# PROBLEM DESCRIPTION
Leave the pictures out and reproduce all the entries word for word.

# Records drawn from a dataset
<<<<
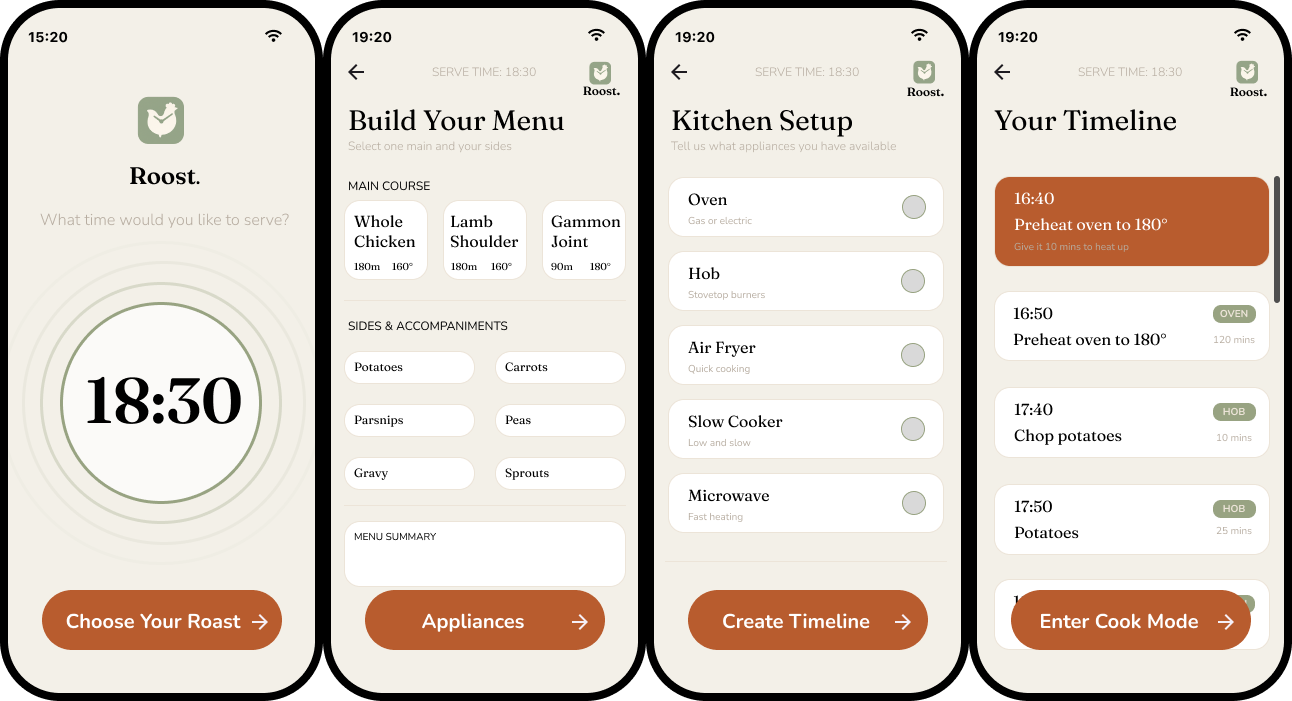
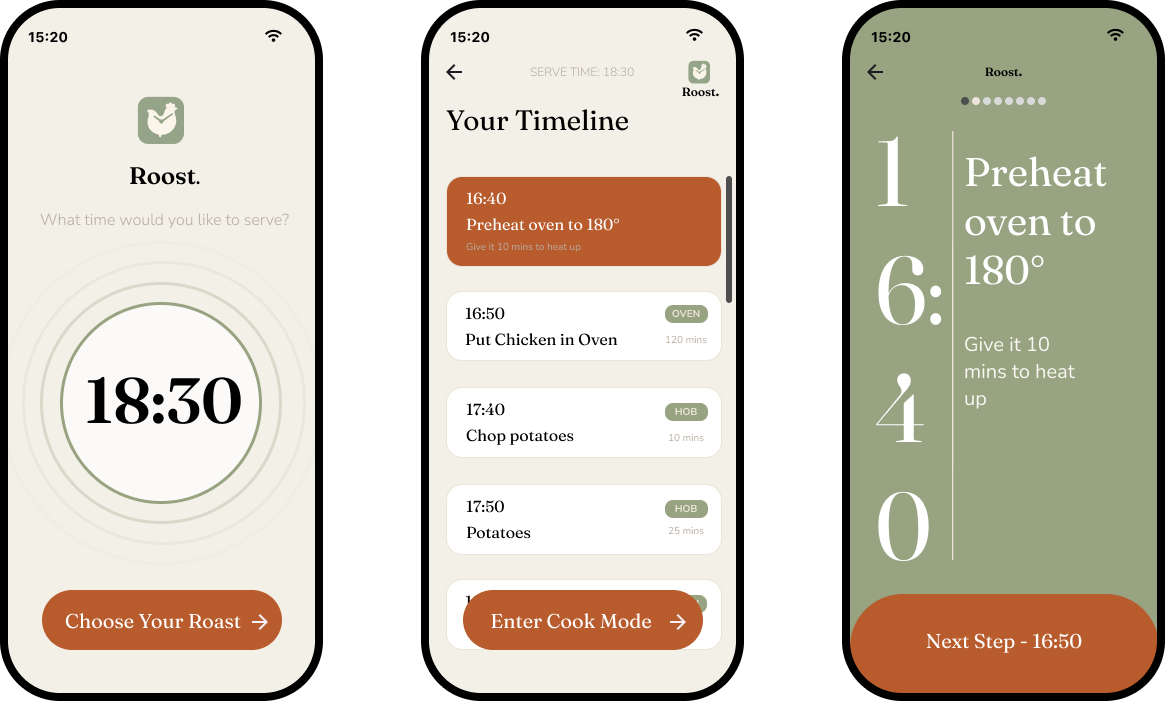
high fidelity edits

diff --git a/case-study-one.html b/case-study-one.html
@@ -699,7 +699,7 @@
     </table>
     <br>
   <br>
-    <h3 style="font-size: 42px;">"I literally wasted £45 on a roast, and my guests hadn't even arrived yet. I nearly cried"</h3> <h3>- <i>Disgruntled ruined roast victim (who, understandably, wished to remain anonymous)</i></h3>
+    <h3 style="font-size: 42px;">"I literally wasted £45 on a roast, and my guests hadn't even arrived yet. I nearly cried"</h3> <h3>- <i>Disgruntled ruined roast victim</i></h3>
   </section>
 
   <section class="section section-wide js-reveal">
>>>>
# WRITTEN SOLUTION
high fidelity edits

diff --git a/case-study-one.html b/case-study-one.html
@@ -699,7 +699,7 @@
     </table>
     <br>
   <br>
-    <h3 style="font-size: 42px;">"I literally wasted £45 on a roast, and my guests hadn't even arrived yet. I nearly cried"</h3> <h3>- <i>Disgruntled ruined roast victim (who, understandably, wished to remain anonymous)</i></h3>
+    <h3 style="font-size: 42px;">"I literally wasted £45 on a roast, and my guests hadn't even arrived yet. I nearly cried"</h3> <h3>- <i>Disgruntled ruined roast victim</i></h3>
   </section>
 
   <section class="section section-wide js-reveal">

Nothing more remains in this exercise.